As soon as the Hallmark Christmas movie season begins, my life changes. I am immediately more cheerful and convince myself it is okay set out all the Christmas décor including trees.
Yes, that was plural on trees and yes, I am that person. I tune in with the utmost engagement, as if each movie and plot is truly unique. I don’t necessarily wonder if the leading couple will end up together, but I look forward to the plot twist (or complication as we call it in our home) that unfolds around 25 to 30 minutes before the movie ends. The outcomes are always sure, and most of the time sweet as well.
In the midst of me suspending my disbelief, I am often jolted back into the sad reality that if some of these scenarios played out in real life, the complications may have lasting career impacts and monetary losses to organizations. Time and time again, the plot includes a consultant and client falling in love, or a subordinate and manager falling in love all through the course of normal business operations.
Since the movie options are so exhaustive, I will focus on one in particular mostly because I just watched it again for the 7th time a few days ago: A Wish for Christmas. I’ll start with the cringe from this snapshot from the movie:
What is the message of an employee wearing mistletoe on his helmet which he still has on at work in the elevator? Is this foreshadowing that in the Hallmark universe it is perfectly okay for a CEO to have a romantic interest in a junior developer over which he has authority? Yes, it is!
In the real world, an employee wearing the mistletoe could be problematic especially if the employee couples the wearing with actions or words that may be construed as unwelcomed conduct. And that has potential of becoming a harassment complaint.
Per the EEOC, “Offensive conduct may include, but is not limited to, offensive jokes, slurs, epithets or name calling, physical assaults or threats, intimidation, ridicule or mockery, insults or put-downs, offensive objects or pictures, and interference with work performance. Harassment can occur in a variety of circumstances, including, but not limited to, the following:
The harasser can be the victim's supervisor, a supervisor in another area, an agent of the employer, a co-worker, or a non-employee.
The victim does not have to be the person harassed, but can be anyone affected by the offensive conduct.
Unlawful harassment may occur without economic injury to, or discharge of, the victim.
Back to the junior developer and CEO falling in love. In the Hallmark universe, this is a movie recipe. In the real world, this is a recipe for possible disaster! At the least, this is just a bad idea and blurs all kinds of neutrality and equity.
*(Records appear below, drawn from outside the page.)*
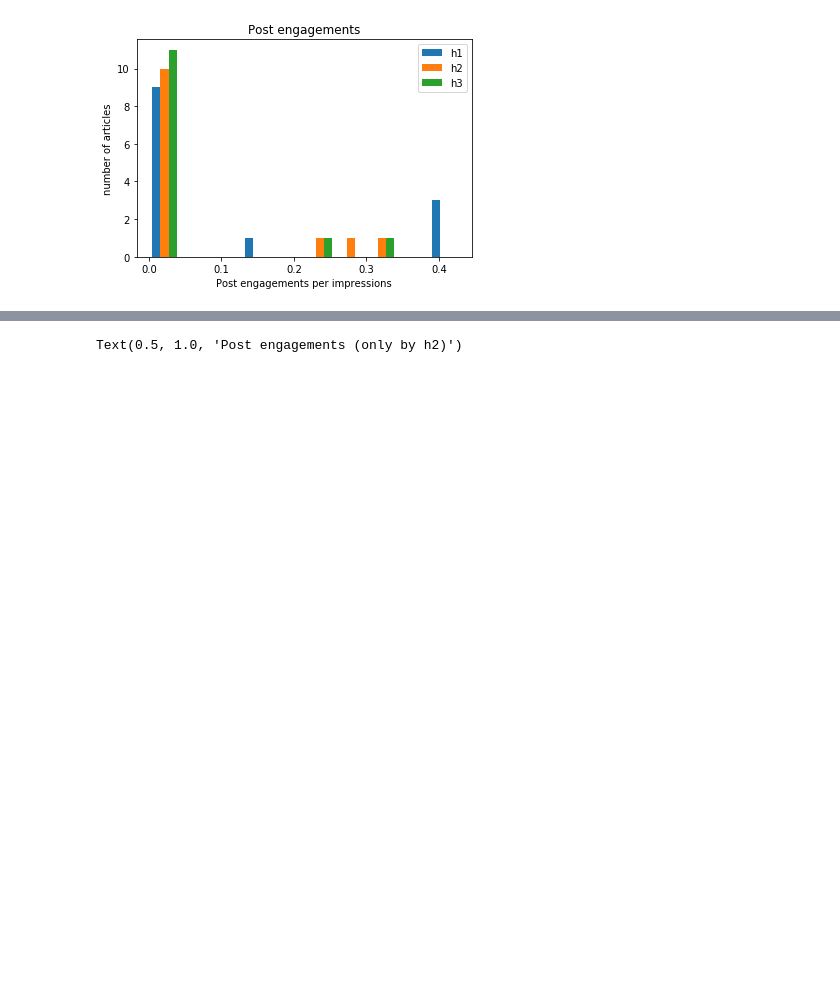
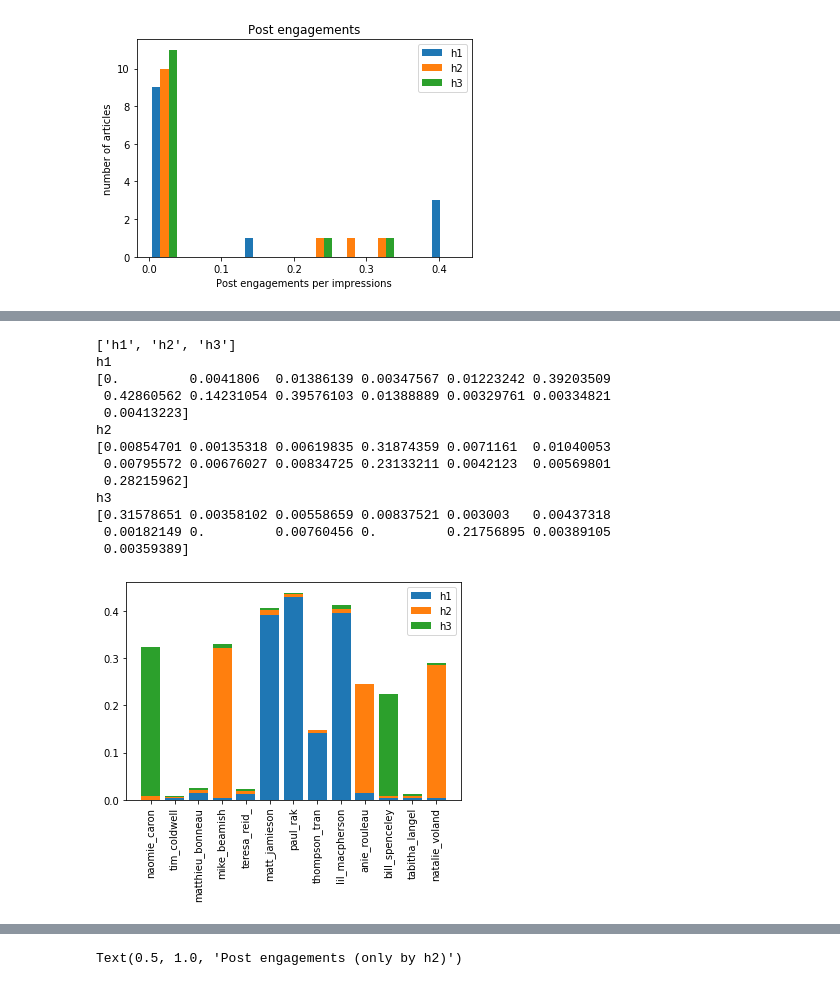
Before and after one commit to katrinrohrb/PIVOT, a Jupyter notebook: Pivot_H1-H3_Data_Analysis.ipynb, the cells around one changed output, grey strips where cells are left out. Cells and saved outputs as stored; diff of their text form; code cells hidden in the pictures; blank space fills up the shorter version.

```diff
--- a/Pivot_H1-H3_Data_Analysis.ipynb
+++ b/Pivot_H1-H3_Data_Analysis.ipynb
@@ -138,0 +144,33 @@ plt.xticks(rotation=90)
+# %%
+target = "Post engagements"
+features = list(kp.get_article_names(data))
+stack_column="hypothesis"
+title=""
+selection_stack = kp.get_values(data,stack_column)
+print(selection_stack)
+previous_values=0
+for stack_selection in selection_stack:
+    print(stack_selection)
+    view = data[(data[stack_column]==stack_selection)]
+    values = kp.get_normalized_values(view,target,features,feature_col="name")
+    print(values)
+    #values = 1
+    plt.bar(features, values, label=stack_selection, bottom = previous_values)
+    previous_values += values
+plt.legend()
+_ = plt.xticks(rotation=90)
+# %% [output]
+['h1', 'h2', 'h3']
+h1
+[0.         0.0041806  0.01386139 0.00347567 0.01223242 0.39203509
+ 0.42860562 0.14231054 0.39576103 0.01388889 0.00329761 0.00334821
+ 0.00413223]
+h2
+[0.00854701 0.00135318 0.00619835 0.31874359 0.0071161  0.01040053
+ 0.00795572 0.00676027 0.00834725 0.23133211 0.0042123  0.00569801
+ 0.28215962]
+h3
+[0.31578651 0.00358102 0.00558659 0.00837521 0.003003   0.00437318
+ 0.00182149 0.         0.00760456 0.         0.21756895 0.00389105
+ 0.00359389]
+[figure, added]
```
Also changed, not shown: parts of 5 cells of this notebook, 1 other file.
At the worst, it can lead to gossip which reduces productivity and lawsuits. It’s usually all fine until something goes wrong or the relationship ends. Even if the relationship ends due to running its course, there is potential for at the least, a “quid pro quo harassment and/or "hostile work environment" harassment.
When the relationship ends, the junior developer may claim that they were promised a promotion if they accepted the advances or felt they could not say no for fear of losing their job. From the EEOC directly: “Where employment opportunities or benefits are granted because of an individual's submission to the employer's sexual advances or requests for sexual favors, the employer may be held liable for unlawful sex discrimination against other persons who were qualified for but were denied that employment opportunity or benefit.”
In the Hallmark universe, anything goes for the sake of falling in love. In the real world, I highly recommend boundaries!
Enough of all that. I have a few minutes before I go to work to watch the end of "A Dream of Christmas".